== Try it ==
Every entry below is to be copied word for word, with its pictures removed.

[Data entries]

= = = =

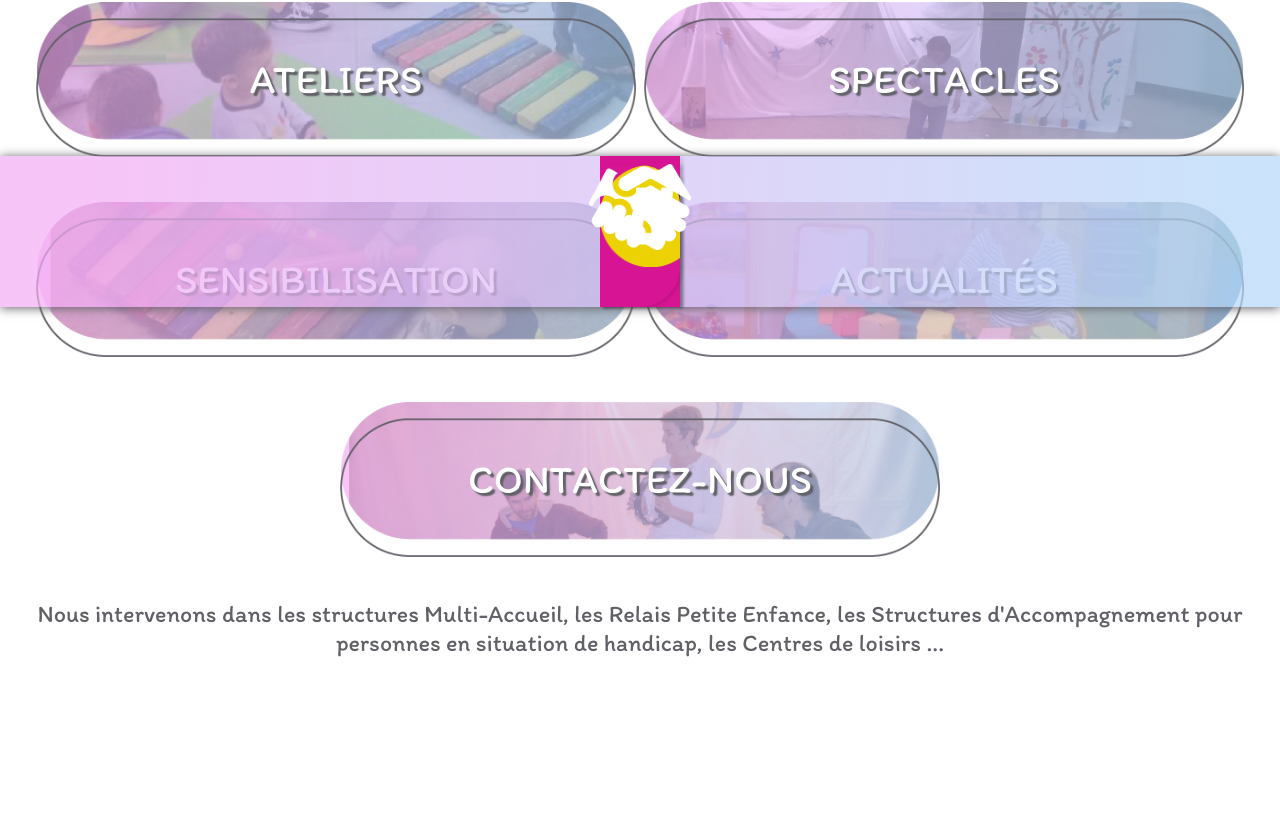
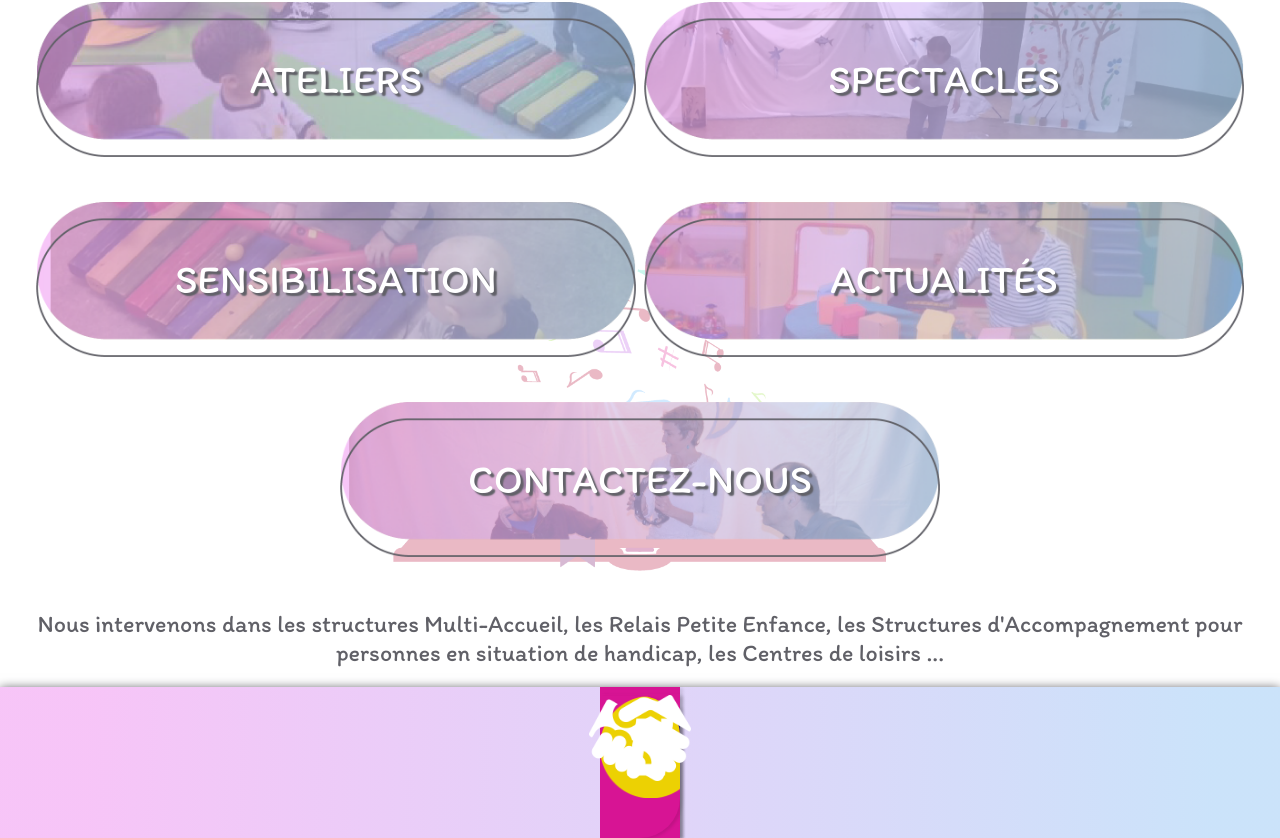
Before and after one commit to Oeilden8/RuisseauDeLune-front, a React (Create React App) app: page / in a window 1280 px wide. Shown: the part 493-1331 px from the top of the page. Before the commit the page ends 1150 px from the top, so only its background shows below. Built offline with nearby package versions, Linux system fonts and the light colour scheme; a web font is replaced by a local one.

Commit message:
accueil fini

```diff
--- a/src/components/footer/Footer.scss
+++ b/src/components/footer/Footer.scss
@@ -25,8 +25,9 @@ $eurelien: brown;
 
 .Footer {
   // probleme pour l'instant le footer chevauche parfois le body
-  position: absolute;
-  bottom: 0;
+  // position: absolute;
+  // bottom: 0;
+  margin-top: 20px;
   width: 100%;
   background: linear-gradient(
     91.93deg,
--- a/src/components/home/Home.css
+++ b/src/components/home/Home.css
@@ -85,12 +85,18 @@
   background-size: auto 90px;
 }
 
+.places {
+  font-size: 14px;
+  margin-top: 30px;
+}
+
 @media screen and (min-width: 768px) {
   .home {
-    background-image: url(../../assets/Header/logo.png);
+    min-height: 80vh;
+    background-image: url(../../assets/Accueil/logo-background.png);
     background-repeat: no-repeat;
     background-position: bottom center;
-    background-size: 60vw;
+    background-size: 40vw;
   }
 
   .eveil {
@@ -173,10 +179,10 @@
   .contact {
     background-image: url(../../assets/Accueil/contact-pc.png);
   }
-}
 
-.places {
-  font-size: 24px;
+  .places {
+    font-size: 24px;
+  }
 }
 
 @media screen and (min-width: 1900px) {
--- a/src/components/home/Home.jsx
+++ b/src/components/home/Home.jsx
@@ -4,7 +4,8 @@ import './Home.css';
 
 function Home() {
   return (
-    <div className="Home">
+    <div>
+      <div className="home">
         <p className="eveil">
           Eveil Artistique et Culturel Petite Enfance et Handicap
         </p>
@@ -34,6 +35,7 @@ function Home() {
             CONTACTEZ-NOUS
           </button>
         </section>
+      </div>
       <p className="places">
         Nous intervenons dans les structures Multi-Accueil, les Relais Petite
         Enfance, les Structures d&#39;Accompagnement pour personnes en situation
```
Also changed, not shown: src/assets/Accueil/logo-background.png (added). Lines whose indentation alone changed are shown as unchanged.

= = = =

== Reply to the task ==
Before and after one commit to Oeilden8/RuisseauDeLune-front, a React (Create React App) app: page / in a window 1280 px wide. Shown: the part 493-1331 px from the top of the page. Before the commit the page ends 1150 px from the top, so only its background shows below. Built offline with nearby package versions, Linux system fonts and the light colour scheme; a web font is replaced by a local one.

Commit message:
accueil fini

```diff
--- a/src/components/footer/Footer.scss
+++ b/src/components/footer/Footer.scss
@@ -25,8 +25,9 @@ $eurelien: brown;
 
 .Footer {
   // probleme pour l'instant le footer chevauche parfois le body
-  position: absolute;
-  bottom: 0;
+  // position: absolute;
+  // bottom: 0;
+  margin-top: 20px;
   width: 100%;
   background: linear-gradient(
     91.93deg,
--- a/src/components/home/Home.css
+++ b/src/components/home/Home.css
@@ -85,12 +85,18 @@
   background-size: auto 90px;
 }
 
+.places {
+  font-size: 14px;
+  margin-top: 30px;
+}
+
 @media screen and (min-width: 768px) {
   .home {
-    background-image: url(../../assets/Header/logo.png);
+    min-height: 80vh;
+    background-image: url(../../assets/Accueil/logo-background.png);
     background-repeat: no-repeat;
     background-position: bottom center;
-    background-size: 60vw;
+    background-size: 40vw;
   }
 
   .eveil {
@@ -173,10 +179,10 @@
   .contact {
     background-image: url(../../assets/Accueil/contact-pc.png);
   }
-}
 
-.places {
-  font-size: 24px;
+  .places {
+    font-size: 24px;
+  }
 }
 
 @media screen and (min-width: 1900px) {
--- a/src/components/home/Home.jsx
+++ b/src/components/home/Home.jsx
@@ -4,7 +4,8 @@ import './Home.css';
 
 function Home() {
   return (
-    <div className="Home">
+    <div>
+      <div className="home">
         <p className="eveil">
           Eveil Artistique et Culturel Petite Enfance et Handicap
         </p>
@@ -34,6 +35,7 @@ function Home() {
             CONTACTEZ-NOUS
           </button>
         </section>
+      </div>
       <p className="places">
         Nous intervenons dans les structures Multi-Accueil, les Relais Petite
         Enfance, les Structures d&#39;Accompagnement pour personnes en situation
```
Also changed, not shown: src/assets/Accueil/logo-background.png (added). Lines whose indentation alone changed are shown as unchanged.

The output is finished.